New Delhi: Scientists may soon find a clue to how stars explode due to neutrinos, one of the most abundant particles in the universe.
These sub atomic particles are extremely difficult to detect because of their limited interactions with matter. However, they are very important to the study of supernovas or powerful luminous stellar explosions, because they power the explosion and provide an early warning signal that allows scientists to look in the right direction before the supernova explosion takes place.
Dr. Basudeb Dasgupta, Associate Professor in the Department of Theoretical Physics Tata Institute of Fundamental Research at Mumbai, is one of the 21 recipients of this year’s Swarna Jayanti Fellowship of the Department of Science and Technology (DST) who aims to understand the basic physics of how the quantum state of the neutrino evolves, the astrophysics of how neutrinos affect the exploding star, and how we can experimentally detect these neutrinos and decode the information they carry with them. His work published in the journal ‘Physical review D’ focuses specifically on the effect of so-called fast flavour conversions, which occur at a rate proportional to the neutrino density in the star and affects each of these three issues.
Dr. Dasgupta has played a leading role in understanding collective neutrino oscillations in dense astrophysical environments. He and his students identified a simple model that shows these faster oscillations and proved that it is almost identical to a much simpler problem that can be solved exactly– a ball rolling down a hill whose slope increases as the cube of the horizontal distance travelled. They have also shown how these oscillations lead to mixing of all the neutrinos, which may have major consequences for how neutrinos deposit heat inside a supernova. Upcoming experiments may be able to probe their theory and shed light on the almost century old conundrum– how do stars explode?

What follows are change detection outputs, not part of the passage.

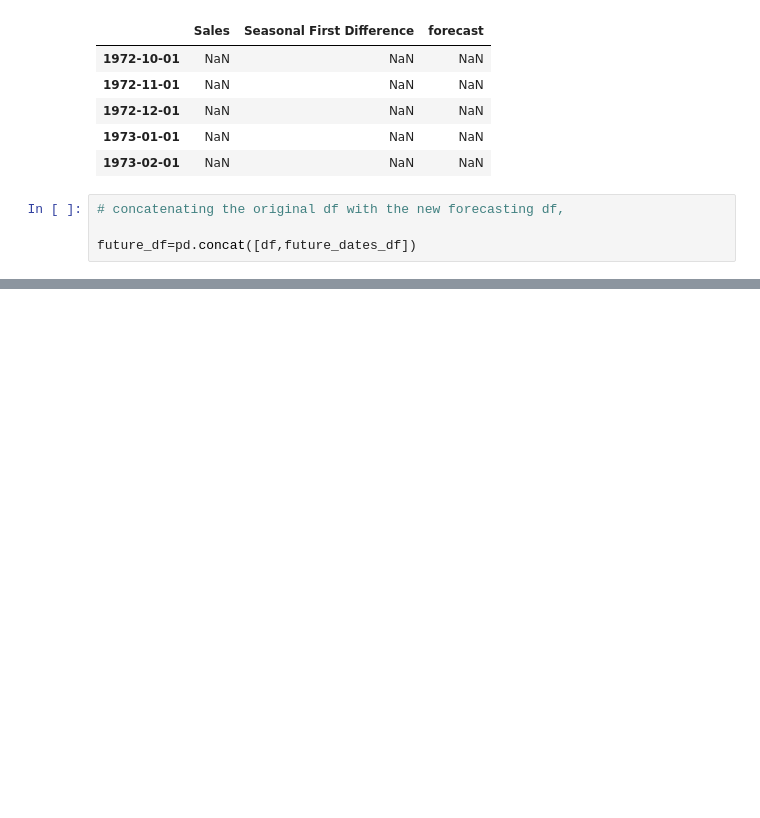
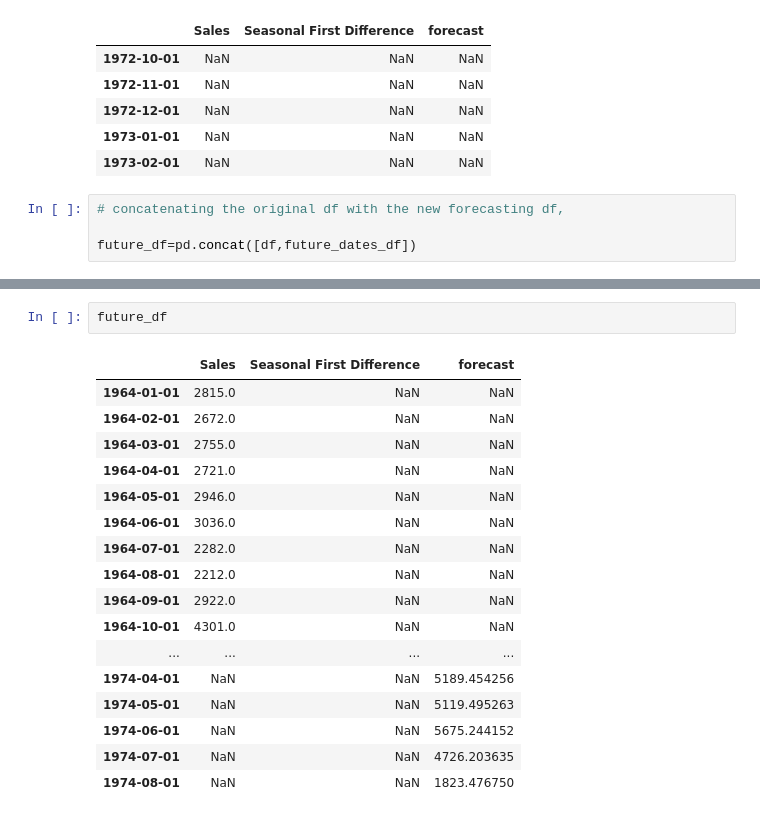
Before and after one commit to sauravakhouri/Champagne-Sales-Forecasting, a Jupyter notebook: Champagne Sales Forecasting.ipynb, the cells around one changed output, grey strips where cells are left out. Drawn from its saved outputs; the diff is of its cells as text; blank space fills up the shorter version.

```diff
--- a/Champagne Sales Forecasting.ipynb
+++ b/Champagne Sales Forecasting.ipynb
@@ -266,0 +269,20 @@ future_df[['Sales','forecast']].plot(figsize=(12,8))
+# %%
+future_df
+# %% [output]
+|  | Sales | Seasonal First Difference | forecast |
+| 1964-01-01 | 2815.0 | NaN | NaN |
+| 1964-02-01 | 2672.0 | NaN | NaN |
+| 1964-03-01 | 2755.0 | NaN | NaN |
+| 1964-04-01 | 2721.0 | NaN | NaN |
+| 1964-05-01 | 2946.0 | NaN | NaN |
+| 1964-06-01 | 3036.0 | NaN | NaN |
+| 1964-07-01 | 2282.0 | NaN | NaN |
+| 1964-08-01 | 2212.0 | NaN | NaN |
+| 1964-09-01 | 2922.0 | NaN | NaN |
+| 1964-10-01 | 4301.0 | NaN | NaN |
+| ... | ... | ... | ... |
+| 1974-04-01 | NaN | NaN | 5189.454256 |
+| 1974-05-01 | NaN | NaN | 5119.495263 |
+| 1974-06-01 | NaN | NaN | 5675.244152 |
+| 1974-07-01 | NaN | NaN | 4726.203635 |
+| 1974-08-01 | NaN | NaN | 1823.476750 |
```
Also changed, not shown: parts of 2 cells of this notebook.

Dasgupta has also made insightful contributions towards identifying the particle nature of dark matter. This includes theoretical ideas as well as experimental strategies to test the ideas. His most recent works present remarkable neutrino and positron-based constraints that disfavour the possibility that minuscule black holes from the Big Bang may contribute significantly to the still unidentified dark matter.
His work has had a palpable impact, and last year he was awarded the prestigious International Centre for Theoretical Physics Prize, in honour of Subrahmanyan Chandrasekhar, by the Abdus Salam International Centre for Theoretical Physics in Trieste.